This week, I decided to experiment with a few different ideas and technologies in order to further develop my thesis project. Here are some of the projects/experiments I worked on:
Experiment #1: Chrome Extension (for Facebook).
A chrome extension that swaps all the pictures in your Facebook feed with the logos of the advertisers that currently have your contact information.
I started by downloading my entire Facebook archive (do it yourself). I found a list of all the advertisers who have my contact information from Facebook – more than 200 entities in total. This information shocked me, especially because a number of them were data collection companies and politicians running for office.
I took that list of advertisers and decided to scrape Google Images to download all their logos.
Then I shifted gears and built a Google Chrome extension that swaps all the images on Facebook for any images of your choosing. I wrote code that picks a random image from the folder of advertisers every time the page reloads.
Personally, I found that the advertisements for various Senators and politicians to be the most intrusive and unwanted.
Experiment #2: Facemash (for Facebook and LinkedIn).
A Python script that scrapes tagged images from Facebook and LinkedIn, and then identifies & overlays the faces using OpenCV.
I wrote several different Python scripts. One scrapes all the Facebook images you (or your friend) are tagged in. Once you have those images, you can run another script to identify the face and then overlay the faces on top of each other.
I used a few different Python packages and models, including OpenCV for facial recognition/warping and dlib for overlapping the images. Read detailed instructions here (many thanks to Leon for his helpful workshop).
Here are some examples for me and my sisters:
I wrote another Python script that scrapes all the profile pictures from your LinkedIn connections. I was able to scrape the first 40 connections and then ran those images through the facemash script. This is what my average LinkedIn connection looks like:
Experiment #3: Aristotle Search (for Twitter).
I’ve been thinking a lot lately about how we search for and filter information online, and the ways in which Twitter and Google, for instance, make decisions for you about what’s most relevant. What if you wanted the ability to filter Twitter results according to a different set of criteria?
Inspired by Ted Hunt’s Socratic Search, I built a sister search engine called Aristotle Search that filters Twitter results according to Aristotle’s criteria for persuasive argument: logos (appeal to logic), pathos (appeal to emotion), and ethos (appeal to ethics).
The search engine is meant to be an exercise in speculative design that allows us to think about how a redesign of social platforms would change how we approach and engage with them.

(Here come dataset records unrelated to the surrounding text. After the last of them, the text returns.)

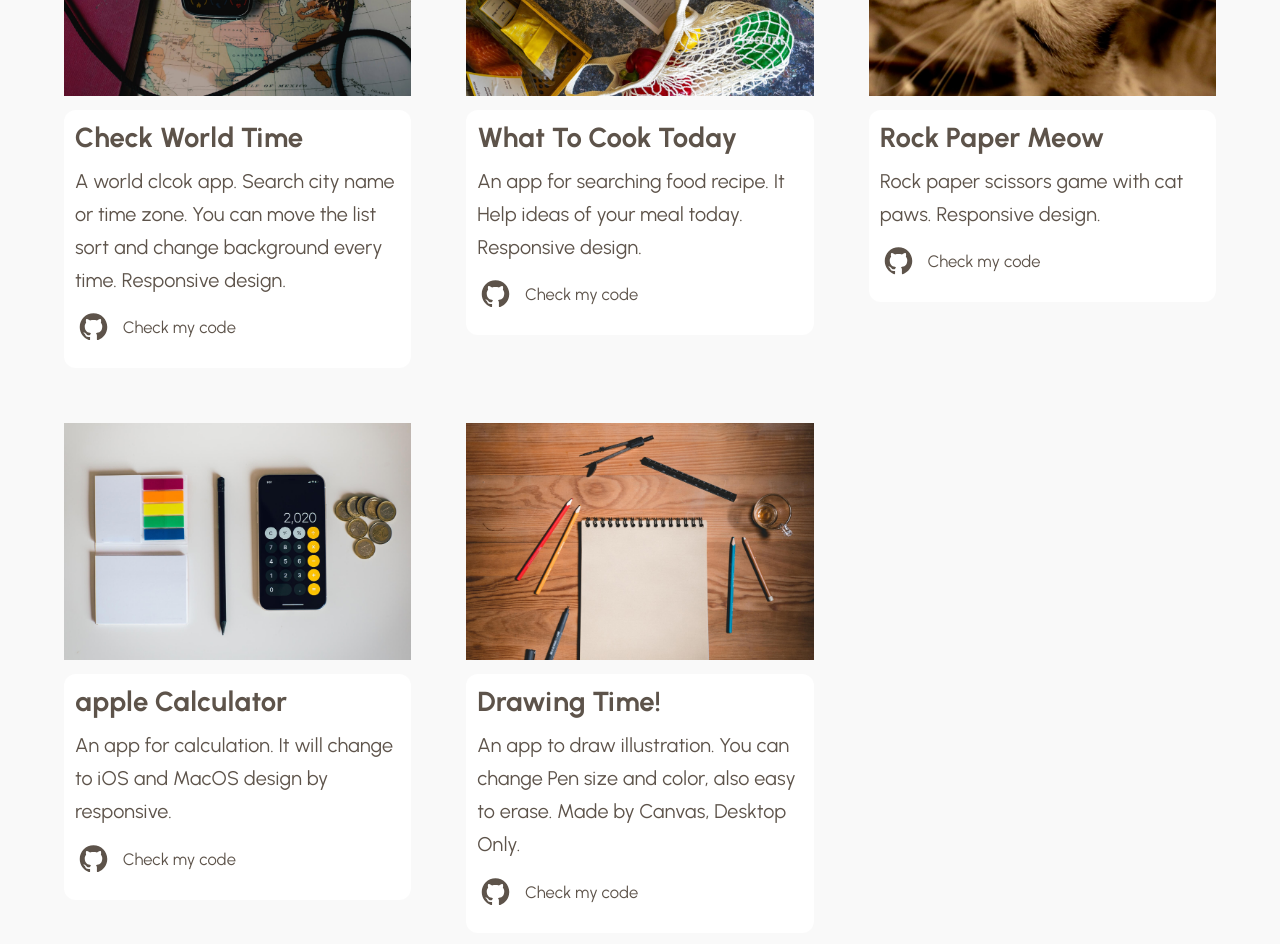
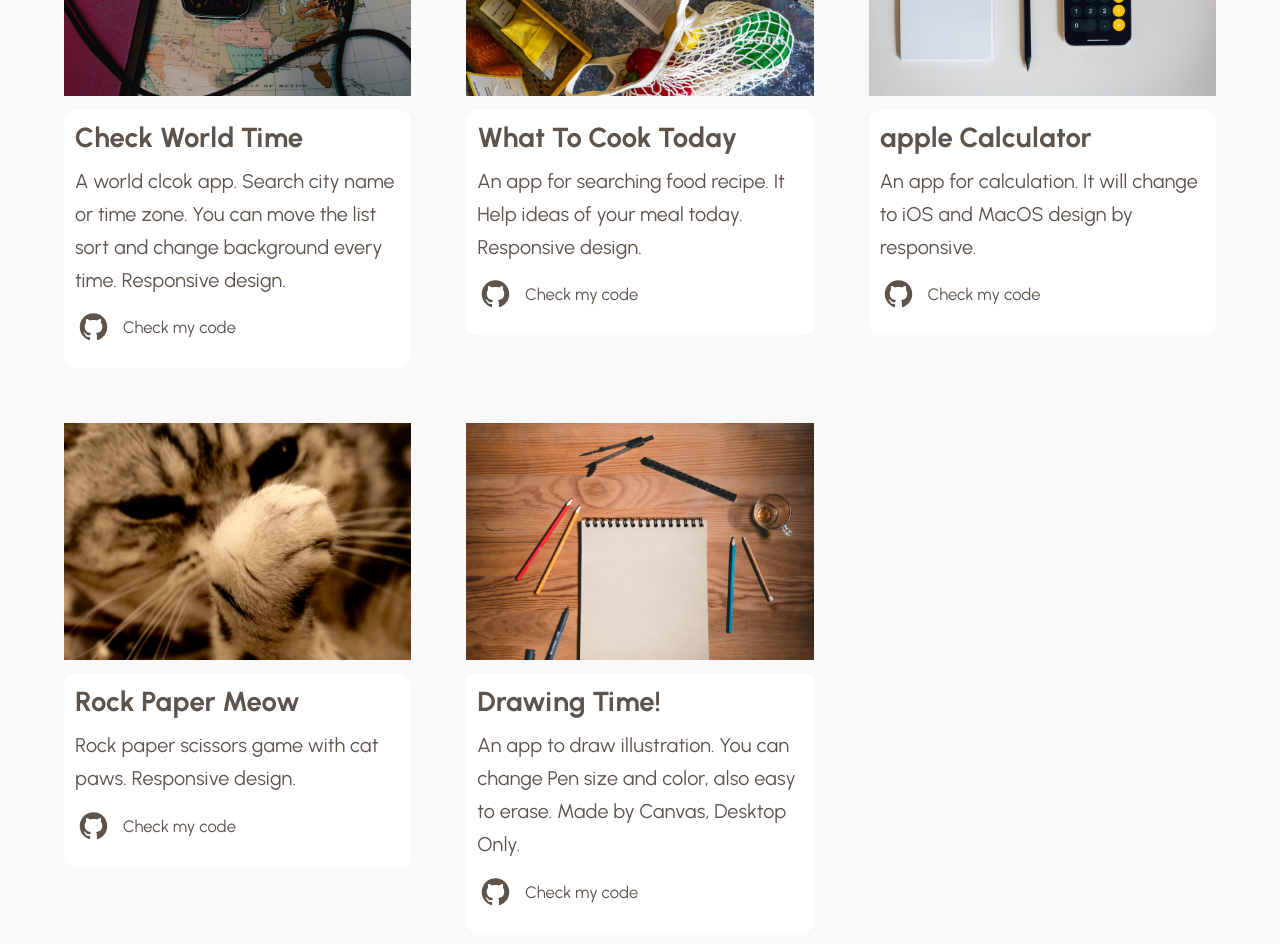
Before and after one commit to Marina294/Portfolio-React, a React (Create React App) app: page /works in a window 1280 px wide. Shown: the part 520-1464 px from the top of the page. Built offline with nearby package versions, Linux system fonts and the light colour scheme.

Commit message:
changed project

```diff
--- a/src/assets/data/works.js
+++ b/src/assets/data/works.js
@@ -26,20 +26,20 @@ const works = [
   },
   {
     id: uuidv4(),
-    name: 'Rock Paper Meow',
-    desc: 'Rock paper scissors game with cat paws. Responsive design.',
-    link: 'https://rock-paper-meow.netlify.app/',
-    img: RockPaperMeowImg,
-    gitLink: 'https://github.com/Marina294/Rock-Paper-Scissors-app',
-  },
-  {
-    id: uuidv4(),
     name: 'apple Calculator',
     desc:
       'An app for calculation. It will change to iOS and MacOS design by responsive.',
     link: 'https://calculator-clone-apple.netlify.app/',
     img: CalculatorImg,
     gitLink: 'https://github.com/Marina294/Calculator-app',
+  },
+  {
+    id: uuidv4(),
+    name: 'Rock Paper Meow',
+    desc: 'Rock paper scissors game with cat paws. Responsive design.',
+    link: 'https://rock-paper-meow.netlify.app/',
+    img: RockPaperMeowImg,
+    gitLink: 'https://github.com/Marina294/Rock-Paper-Scissors-app',
   },
   {
     id: uuidv4(),
```
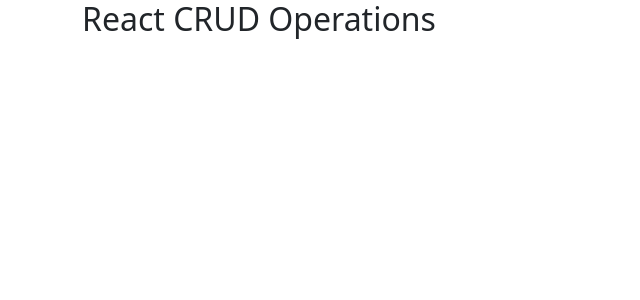
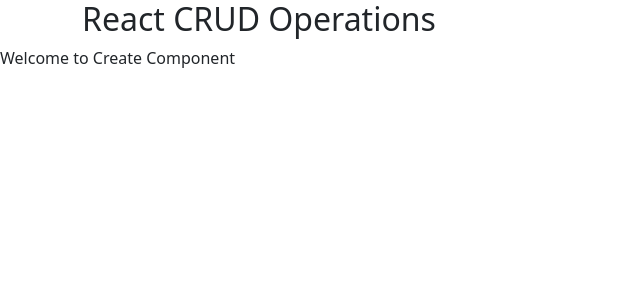
Before and after one commit to gayathribuddhika/Mern_CRUD, a React (Create React App) app in the folder crudreact/: page / in a window 1280 px wide. Shown: the top 300 px of the page, without its empty margins (0-640 px from the left). Built offline with nearby package versions, Linux system fonts and the light colour scheme.

Commit message:
create basic structure

```diff
--- a/crudreact/src/components/create.js
+++ b/crudreact/src/components/create.js
@@ -1,2 +1,14 @@
-import React from "react";
-import { Router } from "react-router";
+import React, {Component} from "react";
+// import { Router } from "react-router";
+
+class Create extends Component {
+    render() {
+        return (
+            <div>
+                <p>Welcome to Create Component</p>
+            </div>
+        )
+    }
+}
+
+export default Create;
--- a/crudreact/src/index.js
+++ b/crudreact/src/index.js
@@ -5,9 +5,12 @@ import {BrowserRouter} from 'react-router-dom';
 import App from './App';
 import reportWebVitals from './reportWebVitals';
 
+import Create from './components/create';
+
 ReactDOM.render(
   <BrowserRouter>
      <App />
+     <Create />
   </BrowserRouter>, document.getElementById('root')
 );
 
```
Also changed, not shown: crudreact/src/components/edit.js (+14 -2 lines), crudreact/src/components/main.js (+13 -2 lines).
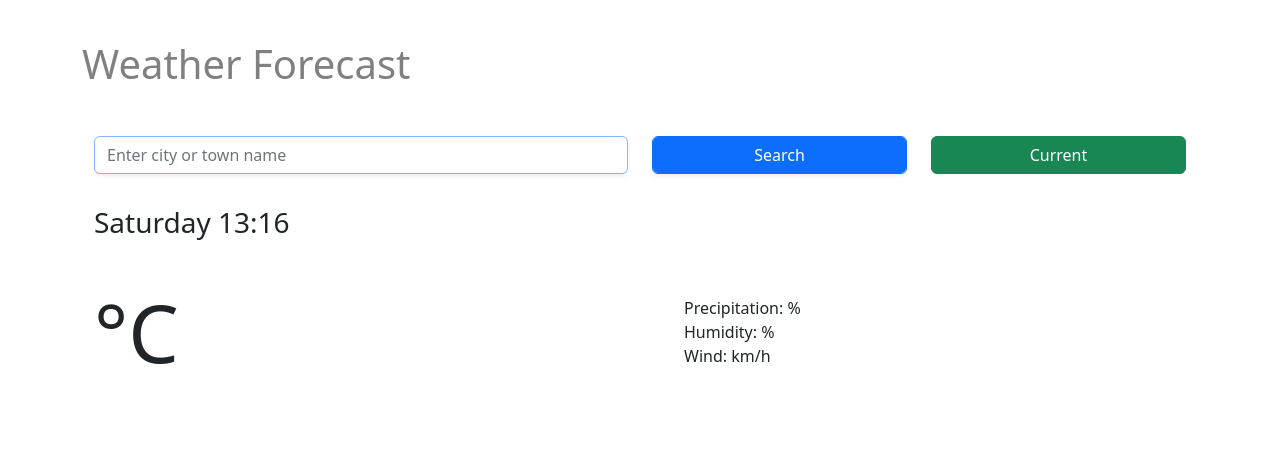
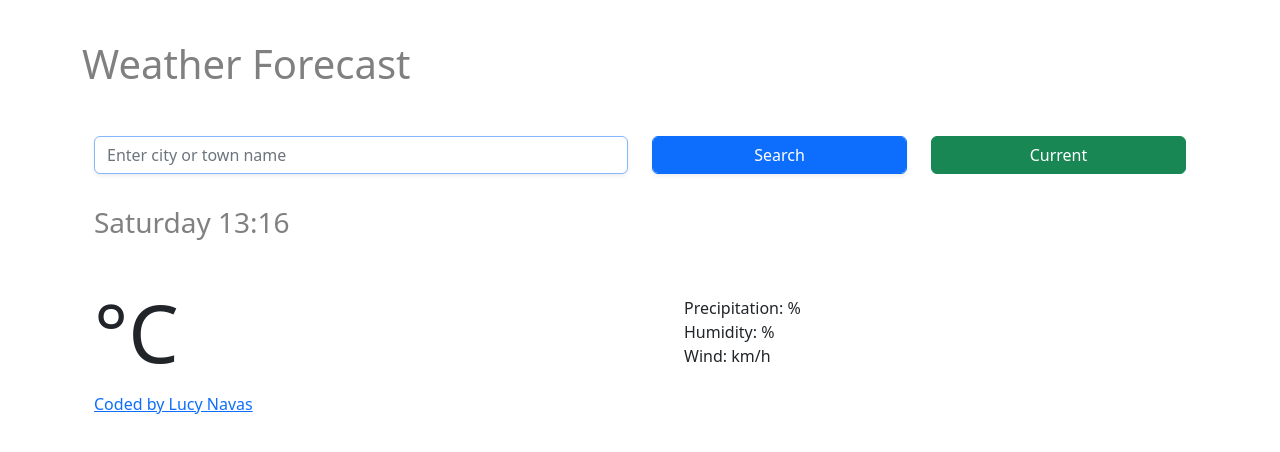
Before and after one commit to LucyCantCode/scp-wk6-weather-app, a plain HTML site: page index.html in a window 1280 px wide. Drawn offline with nearby package versions, Linux system fonts and the light colour scheme; no server answers.

Commit message:
Added link to my GitHub

```diff
--- a/index.html
+++ b/index.html
@@ -95,7 +95,8 @@
             <li>Wind: <span id="wind"></span> km/h</li>
           </ul>
         </div>
-
+        <br />
+        <a href="https://github.com/LucyCantCode/scp-wk6-weather-app" target="_blank">Coded by Lucy Navas</a>
       </div>
       </section>
       <br />
--- a/styles.css
+++ b/styles.css
@@ -20,11 +20,12 @@ h2 {
 }
 
 h3 {
-  font-size: 20px;
+  font-size: 16px;
+  color: grey;
 }
 
 h4 {
-  font-size: 20px;
+  font-size: 18px;
   color: grey;
 }
 
```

What if you approached Facebook with the intention to strengthen your relationship with family or reconnect with high school friends? What if you approached Google with a desire to challenge your own assumptions or seek clarity? (see: Socratic Search)